So the other day I noticed our Green Lantern back issue section was getting a tad thin, so I did a little restocking. As I did so, I was reminded of that particular storyline in the early 1980s where Hal Jordan, the Green Lantern of Earth, was ordered by that gang of little blue Angry Police Captains to keep an eye on the rest of his assigned space sector instead of just hanging around his home planet all the time.
Thus, starting in issue #151, Hal was exiled from his homeworld and embarked on a series of exciting space adventures that, if memory serves, readers didn’t much care for, and I think didn’t sell all that well (i.e. only achieved sales numbers that Marvel and DC would beg for today).
The “Hal in Space” story more or less wrapped up in issue #171 (Dec. ’83):
…which featured some swell Alex Toth interior art, a “goodbye” of sorts to supporting character Dorine (who featured heavily in this storyline), and a script that was mucked about so much that it got Alan Smithee’d with a pseudonymous credit of “Noel Naive.” (There’s a little about that in the Grand Comics Database entry for this issue.)
And then the next issue, #172, kicked off the new creative team of Len Wein and Dave Gibbons, and all was forgiven, but that’s not what I’m here to talk about.
I’m here to talk about some of those swell Gil Kane covers that popped up on this run. As I was processing some of these back issues for pricing, I was enjoying Kane’s imagery on many of these covers. Kane of course is the artist arguably most associated with the Silver Age version of the character, and ballyhooed as such on this issue early in the space-exile storyline:
Aside from this issue, which also featured Kane interiors, there were seven Kane covers altogether, bunched together at the very end of the run…here they are, all “borrowed” from the Grand Comics Database (except the already pictured #171, scanned from my own collection):
The couple of “generic-y” covers they used, which don’t refer at all to the stories within, have me wondering if they dipped into some inventory images due to deadline issues, budget, not knowing what was actually going to run in the issues, etc. Regardless, those are some great Kane images, making for some attractive-looking comics even if the series itself wasn’t all that well-received at the time. Kane would return with another probably-inventory cover for this deadline-doom reprint issue, and then he’d come back for covers and interiors for the last two issues of the series. (And I think there were some art jobs in annuals somewhere in there as well.)
Anyway, this post was just an entirely transparent attempt to enjoy these covers again, and hopefully some of you enjoyed them as well. Kane’s art definitely flips that nostalgia switch for me.

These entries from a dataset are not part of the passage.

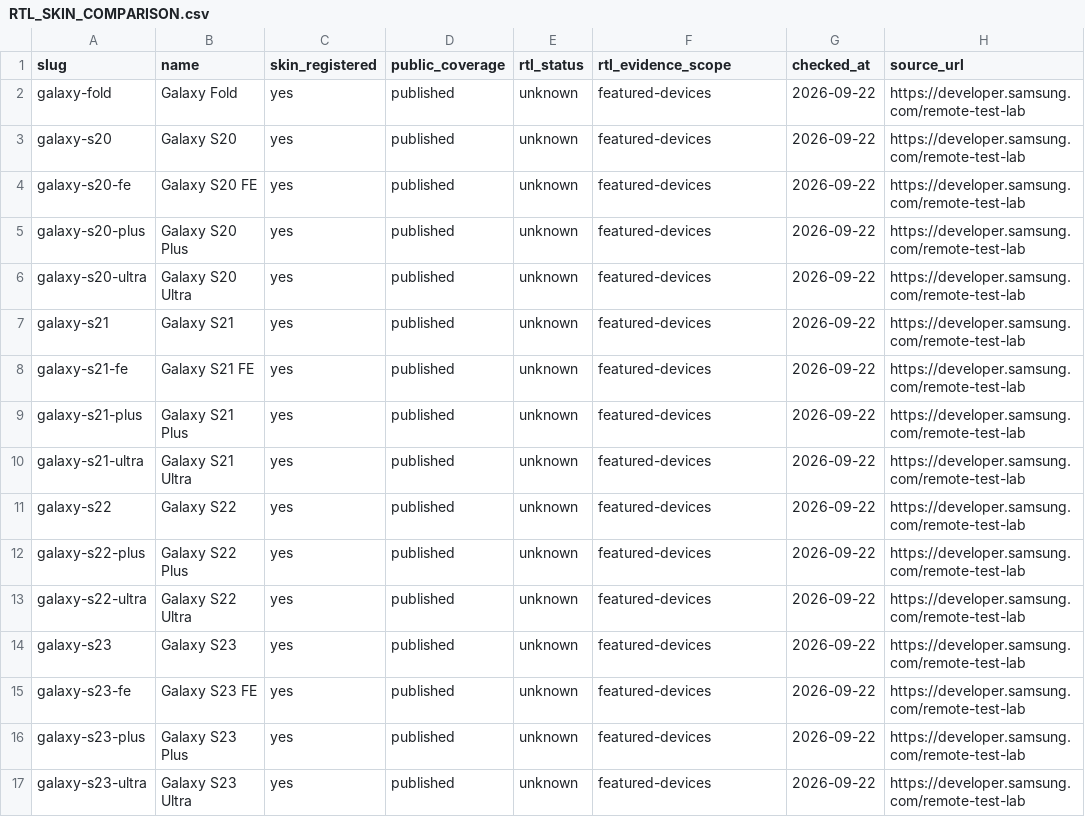
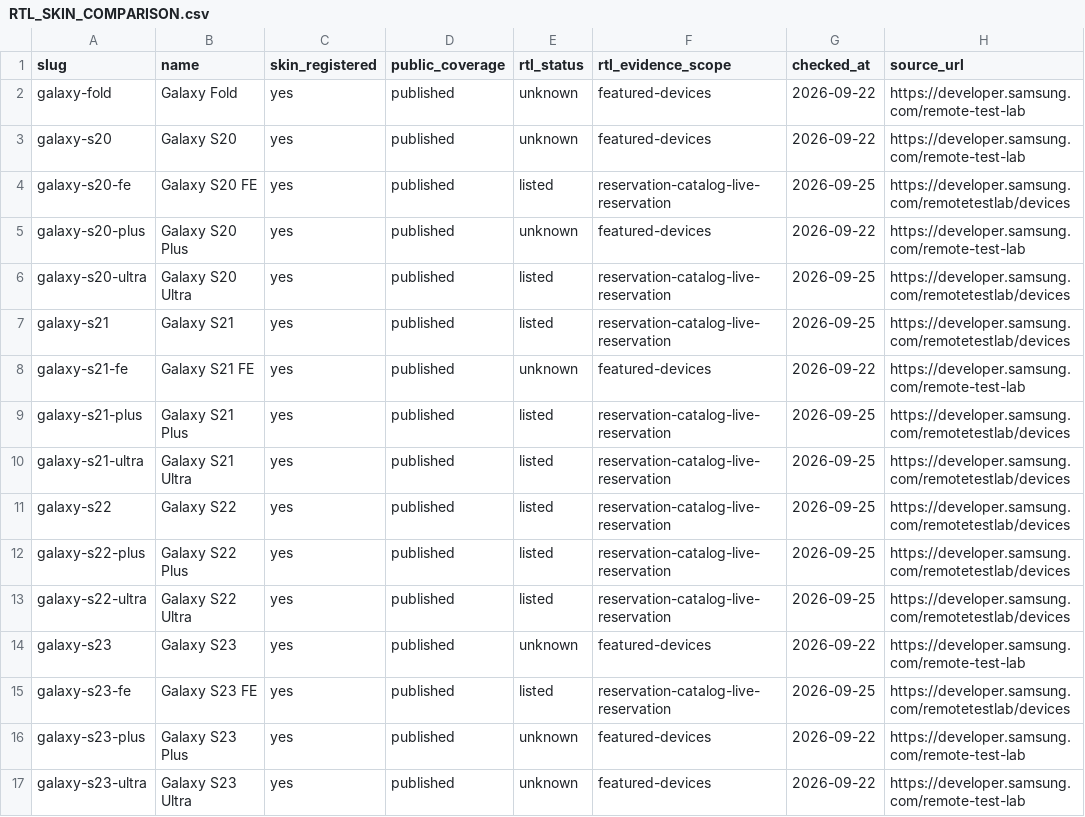
Before and after one commit to easyhooon/windowinsets, a CSV file: docs/RTL_SKIN_COMPARISON.csv, drawn as a sheet; only a part is shown.

```diff
--- a/docs/RTL_SKIN_COMPARISON.csv
+++ b/docs/RTL_SKIN_COMPARISON.csv
@@ -3,14 +3,14 @@ galaxy-fold,Galaxy Fold,yes,published,unknown,featured-devices,2026-09-22,https:
 galaxy-s20,Galaxy S20,yes,published,unknown,featured-devices,2026-09-22,https://developer.samsung.com/remote-test-lab
-galaxy-s20-fe,Galaxy S20 FE,yes,published,unknown,featured-devices,2026-09-22,https://developer.samsung.com/remote-test-lab
+galaxy-s20-fe,Galaxy S20 FE,yes,published,listed,reservation-catalog-live-reservation,2026-09-25,https://developer.samsung.com/remotetestlab/devices
 galaxy-s20-plus,Galaxy S20 Plus,yes,published,unknown,featured-devices,2026-09-22,https://developer.samsung.com/remote-test-lab
-galaxy-s20-ultra,Galaxy S20 Ultra,yes,published,unknown,featured-devices,2026-09-22,https://developer.samsung.com/remote-test-lab
-galaxy-s21,Galaxy S21,yes,published,unknown,featured-devices,2026-09-22,https://developer.samsung.com/remote-test-lab
+galaxy-s20-ultra,Galaxy S20 Ultra,yes,published,listed,reservation-catalog-live-reservation,2026-09-25,https://developer.samsung.com/remotetestlab/devices
+galaxy-s21,Galaxy S21,yes,published,listed,reservation-catalog-live-reservation,2026-09-25,https://developer.samsung.com/remotetestlab/devices
 galaxy-s21-fe,Galaxy S21 FE,yes,published,unknown,featured-devices,2026-09-22,https://developer.samsung.com/remote-test-lab
-galaxy-s21-plus,Galaxy S21 Plus,yes,published,unknown,featured-devices,2026-09-22,https://developer.samsung.com/remote-test-lab
-galaxy-s21-ultra,Galaxy S21 Ultra,yes,published,unknown,featured-devices,2026-09-22,https://developer.samsung.com/remote-test-lab
-galaxy-s22,Galaxy S22,yes,published,unknown,featured-devices,2026-09-22,https://developer.samsung.com/remote-test-lab
-galaxy-s22-plus,Galaxy S22 Plus,yes,published,unknown,featured-devices,2026-09-22,https://developer.samsung.com/remote-test-lab
-galaxy-s22-ultra,Galaxy S22 Ultra,yes,published,unknown,featured-devices,2026-09-22,https://developer.samsung.com/remote-test-lab
+galaxy-s21-plus,Galaxy S21 Plus,yes,published,listed,reservation-catalog-live-reservation,2026-09-25,https://developer.samsung.com/remotetestlab/devices
+galaxy-s21-ultra,Galaxy S21 Ultra,yes,published,listed,reservation-catalog-live-reservation,2026-09-25,https://developer.samsung.com/remotetestlab/devices
+galaxy-s22,Galaxy S22,yes,published,listed,reservation-catalog-live-reservation,2026-09-25,https://developer.samsung.com/remotetestlab/devices
+galaxy-s22-plus,Galaxy S22 Plus,yes,published,listed,reservation-catalog-live-reservation,2026-09-25,https://developer.samsung.com/remotetestlab/devices
+galaxy-s22-ultra,Galaxy S22 Ultra,yes,published,listed,reservation-catalog-live-reservation,2026-09-25,https://developer.samsung.com/remotetestlab/devices
 galaxy-s23,Galaxy S23,yes,published,unknown,featured-devices,2026-09-22,https://developer.samsung.com/remote-test-lab
-galaxy-s23-fe,Galaxy S23 FE,yes,published,unknown,featured-devices,2026-09-22,https://developer.samsung.com/remote-test-lab
+galaxy-s23-fe,Galaxy S23 FE,yes,published,listed,reservation-catalog-live-reservation,2026-09-25,https://developer.samsung.com/remotetestlab/devices
 galaxy-s23-plus,Galaxy S23 Plus,yes,published,unknown,featured-devices,2026-09-22,https://developer.samsung.com/remote-test-lab
```
Also changed, not shown: 34 other files.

Also, that “exiled in space” storyline? Only lasted 21 issues. Seemed like it was around forever…but at least it was around long enough to generate this fantastically tasteless cover, which makes it all worth it.